Economic setback, higher inflation, capital flight, devaluation, restriction of foreign finance, embargo on technology supplies, capital cost growth - all of these problems that Russia has recently face were discussed at "Russia Calling" forum. During the forum, it was said that Russia may well turn into "late USSR," finmarket.ru reports with reference to the Vedomosti newspaper.
There are two philosophies of what to do in a crisis situation, said Russian Economic Development Minister Alexei Ulukayev: either to change the policy against the backdrop of the current situation or persistently continue following the old one - inflation targeting, fiscal rules, and so on. One needs to stimulate the economy, even if there are risks of inflation, bubbles, acceleration of imports. To avoid these risks, one should conduct pinpoint and accurate support. Efficiency depends on the condition of institutions.
A monetary incentive may produce effect only as an additional measure of structural reforms. Otherwise, Russia may come to devaluation, capital flight and inflation growth, chairwoman of the Central Bank, Elvira Nabiullina said.
Finance Minister Anton Siluanov also called for structural reforms.

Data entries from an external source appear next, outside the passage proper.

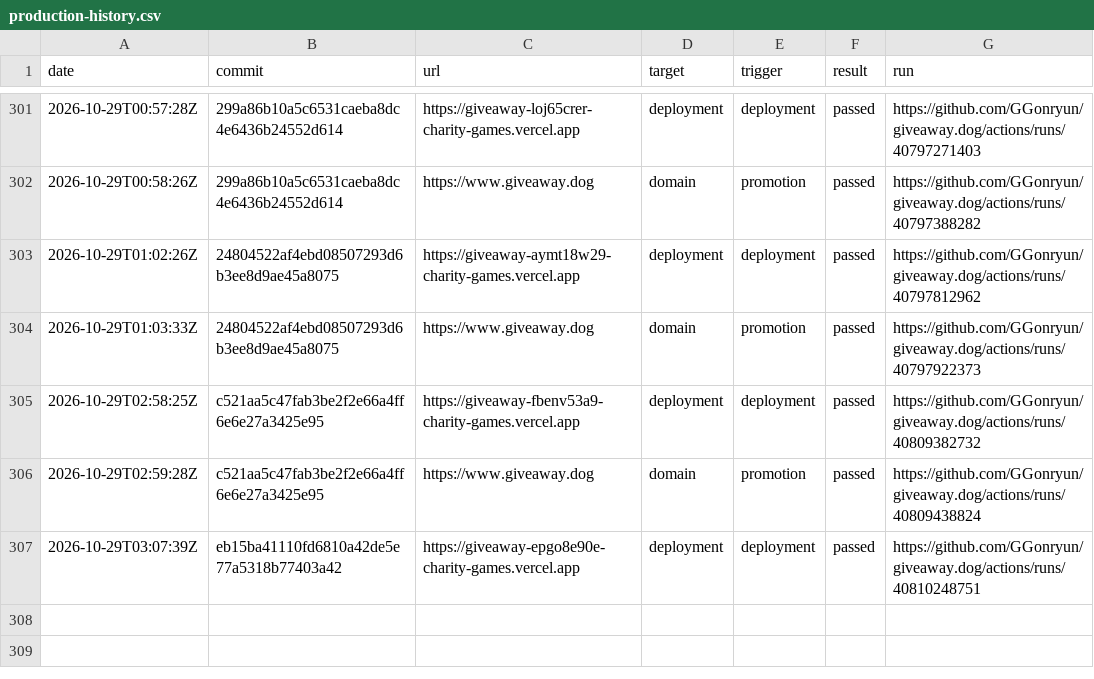
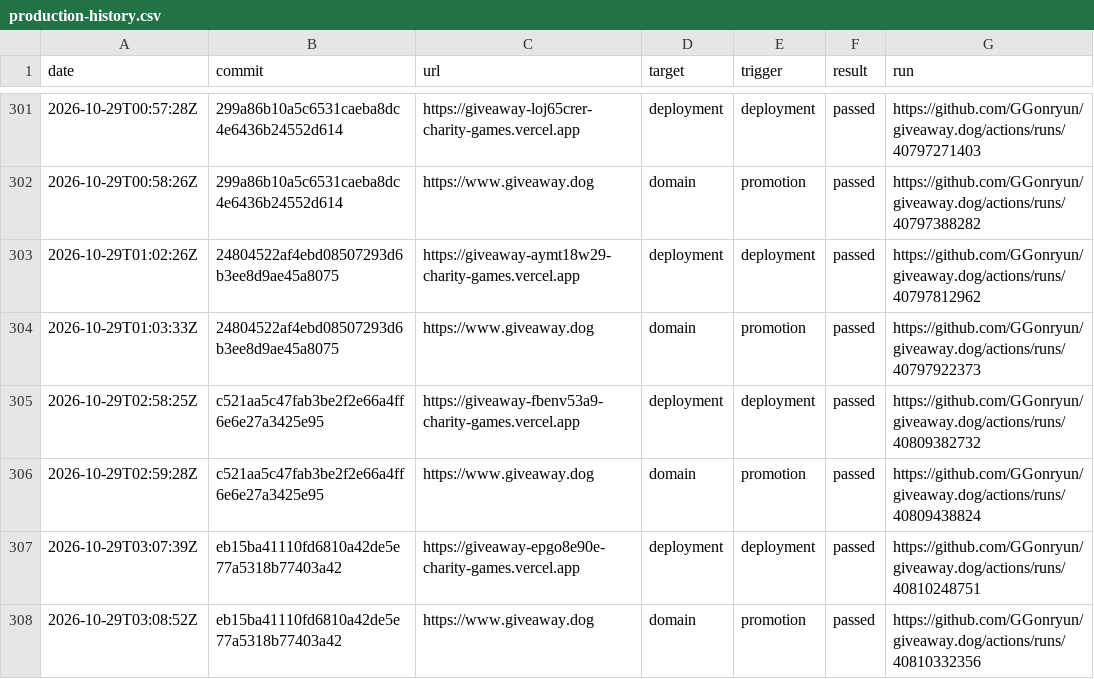
Before and after one commit to GGonryun/giveaway.dog, a CSV file: production-history.csv, drawn as a sheet; only a part is shown, gaps mark what is left out.

```diff
--- a/production-history.csv
+++ b/production-history.csv
@@ -307 +307,2 @@ date,commit,url,target,trigger,result,run
 2026-10-29T03:07:39Z,eb15ba41110fd6810a42de5e77a5318b77403a42,https://giveaway-epgo8e90e-charity-games.vercel.app,deployment,deployment,passed,https://github.com/GGonryun/giveaway.dog/actions/runs/40810248751
+2026-10-29T03:08:52Z,eb15ba41110fd6810a42de5e77a5318b77403a42,https://www.giveaway.dog,domain,promotion,passed,https://github.com/GGonryun/giveaway.dog/actions/runs/40810332356
```
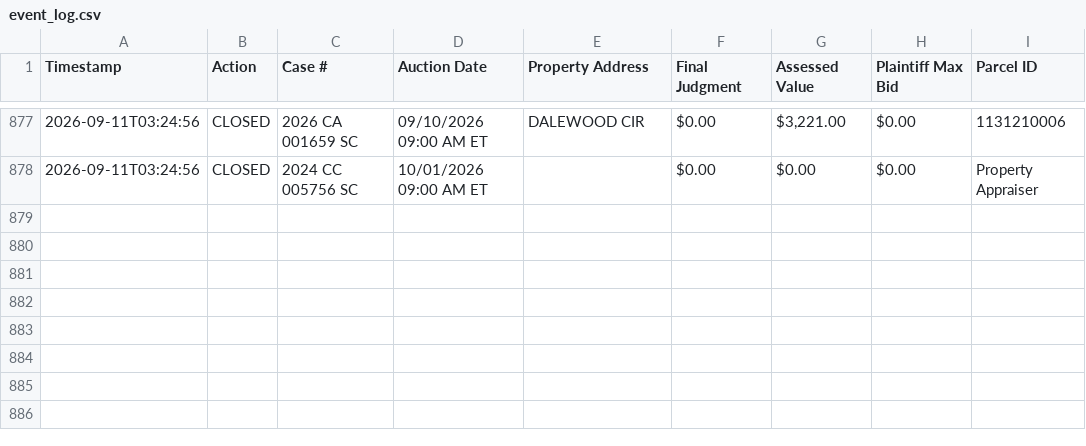
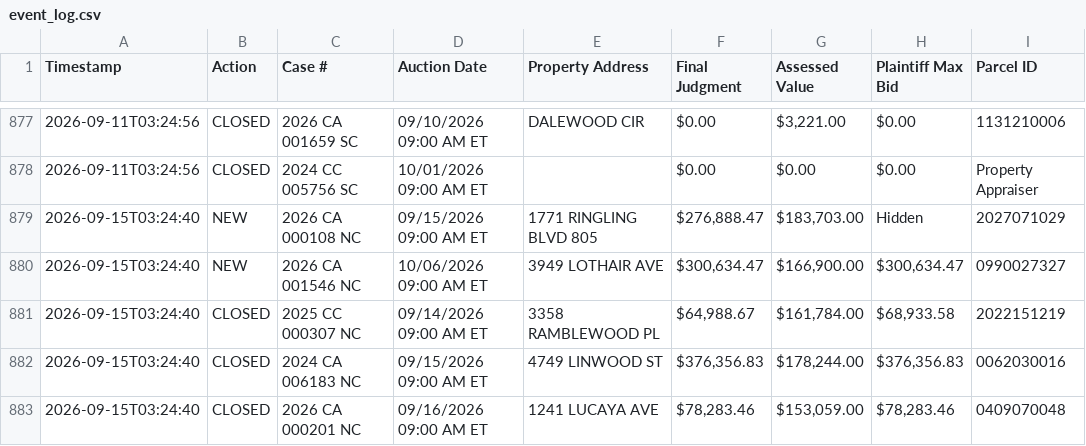
Before and after one commit to figlesias7/realforeclose-sarasota, a CSV file: data/event_log.csv, drawn as a sheet; only a part is shown, gaps mark what is left out; the diff names each change by its address in the sheet, - before the commit and + after, or states it on an @@ line.

```diff
--- a/data/event_log.csv
+++ b/data/event_log.csv
+row 879: 2026-09-15T03:24:40 | NEW | 2026 CA 000108 NC | 09/15/2026 09:00 AM ET | 1771 RINGLING BLVD 805 | $276,888.47 | $183,703.00 | Hidden | 2027071029
+row 880: 2026-09-15T03:24:40 | NEW | 2026 CA 001546 NC | 10/06/2026 09:00 AM ET | 3949 LOTHAIR AVE | $300,634.47 | $166,900.00 | $300,634.47 | 0990027327
+row 881: 2026-09-15T03:24:40 | CLOSED | 2025 CC 000307 NC | 09/14/2026 09:00 AM ET | 3358 RAMBLEWOOD PL | $64,988.67 | $161,784.00 | $68,933.58 | 2022151219
+row 882: 2026-09-15T03:24:40 | CLOSED | 2024 CA 006183 NC | 09/15/2026 09:00 AM ET | 4749 LINWOOD ST | $376,356.83 | $178,244.00 | $376,356.83 | 0062030016
+row 883: 2026-09-15T03:24:40 | CLOSED | 2026 CA 000201 NC | 09/16/2026 09:00 AM ET | 1241 LUCAYA AVE | $78,283.46 | $153,059.00 | $78,283.46 | 0409070048
```
Also changed, not shown: 3 other files.
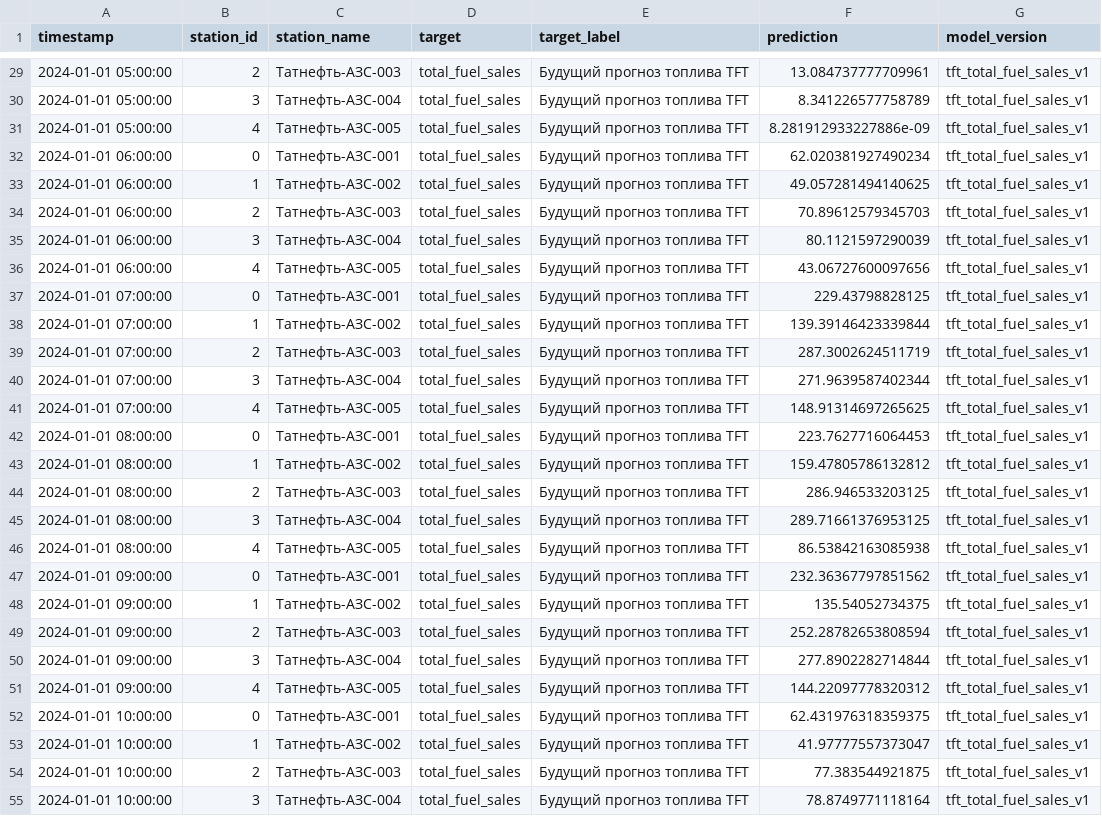
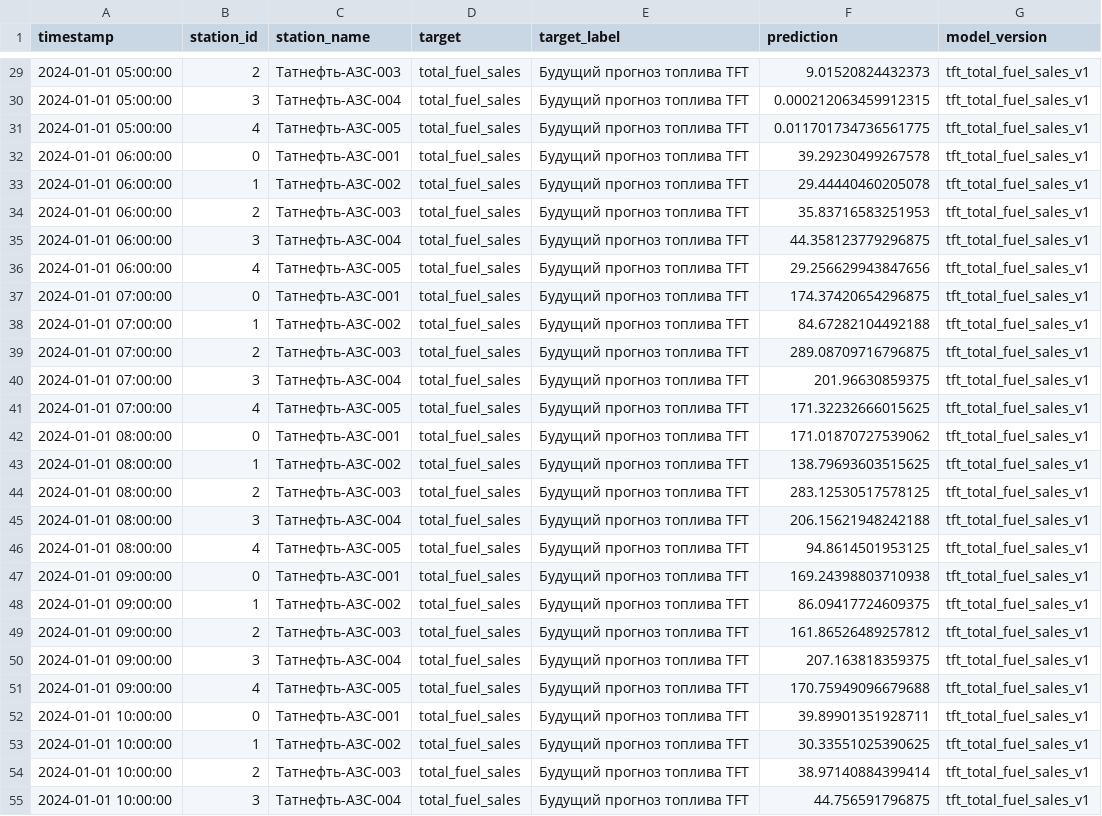
Before and after one commit to nopy4ik/TABD, a CSV file: artifacts/forecasts/tft_future_forecast.csv, drawn as a sheet; only a part is shown, gaps mark what is left out; the diff covers the shown part only; the diff names each change by its address in the sheet, - before the commit and + after, or states it on an @@ line.

```diff
--- a/artifacts/forecasts/tft_future_forecast.csv
+++ b/artifacts/forecasts/tft_future_forecast.csv
-F29 (prediction): 13.084737777709961
+F29 (prediction): 9.01520824432373
-F30 (prediction): 8.341226577758789
+F30 (prediction): 0.000212063459912315
-F31 (prediction): 8.281912933227886e-09
+F31 (prediction): 0.011701734736561775
-F32 (prediction): 62.020381927490234
+F32 (prediction): 39.29230499267578
-F33 (prediction): 49.057281494140625
+F33 (prediction): 29.44440460205078
-F34 (prediction): 70.89612579345703
+F34 (prediction): 35.83716583251953
-F35 (prediction): 80.1121597290039
+F35 (prediction): 44.358123779296875
-F36 (prediction): 43.06727600097656
+F36 (prediction): 29.256629943847656
-F37 (prediction): 229.43798828125
+F37 (prediction): 174.37420654296875
-F38 (prediction): 139.39146423339844
+F38 (prediction): 84.67282104492188
-F39 (prediction): 287.3002624511719
+F39 (prediction): 289.08709716796875
-F40 (prediction): 271.9639587402344
+F40 (prediction): 201.96630859375
-F41 (prediction): 148.91314697265625
+F41 (prediction): 171.32232666015625
-F42 (prediction): 223.7627716064453
+F42 (prediction): 171.01870727539062
-F43 (prediction): 159.47805786132812
+F43 (prediction): 138.79693603515625
-F44 (prediction): 286.946533203125
+F44 (prediction): 283.12530517578125
-F45 (prediction): 289.71661376953125
+F45 (prediction): 206.15621948242188
-F46 (prediction): 86.53842163085938
+F46 (prediction): 94.8614501953125
-F47 (prediction): 232.36367797851562
+F47 (prediction): 169.24398803710938
-F48 (prediction): 135.54052734375
+F48 (prediction): 86.09417724609375
-F49 (prediction): 252.28782653808594
+F49 (prediction): 161.86526489257812
-F50 (prediction): 277.8902282714844
+F50 (prediction): 207.163818359375
-F51 (prediction): 144.22097778320312
+F51 (prediction): 170.75949096679688
-F52 (prediction): 62.431976318359375
+F52 (prediction): 39.89901351928711
-F53 (prediction): 41.97777557373047
+F53 (prediction): 30.33551025390625
-F54 (prediction): 77.383544921875
+F54 (prediction): 38.97140884399414
-F55 (prediction): 78.8749771118164
+F55 (prediction): 44.756591796875
```
Also changed, not shown: 93 edited cells elsewhere in this file, artifacts/forecasts/tft_backtest_forecast.csv, artifacts/metrics/baseline_feature_importance.csv, 21 other files.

The main problem of the Russian economy is huge social costs of public administration, and this must be corrected, Sberbank President German Gref believes.
"We have half of our economy monopolized. The ruble will bounce back from 39.5 (rubles per dollar), but prices won't, because there is no competition. When they say that the ruble went down and imports, thank God, will stop - I shudder. I can not do without benefits of civilization today - I do not want to stand for two hours in a queue to the old Soviet Sberbank," said Gref, the Vedomosti wrote.
The poll conducted by Sberbank at the recent Sochi forum showed that 70.5% think the best solution would be to increase efficiency, rather than conduct mobilization and aggressive stimulation. However, only 38.7% of the polled said that the Russian authorities would opt for the efficiency variant. More than 34% of the polled believe that the Russian economy would face mobilization, i.e. higher taxes, withdrawal of funded pension, increase of resources redistributed through the budget and state-owned companies, as well as deterioration of business climate.
Experts believe that the present-day situation is very similar to the late Soviet Union, when the government did not respect economic laws, German Gref said. One can not motivate people with GULAGs - this motivation breaks down quickly, and people can not create products, when there is no understanding of the current policies. "Today, the most popular business statement is to leave, rather than open a new business. Nothing is going to change if we do not change it," Sberbank President said.
Russian President Vladimir Putin got the West worried again by signing Decree No. 915. The news did not produce any public effect in Russia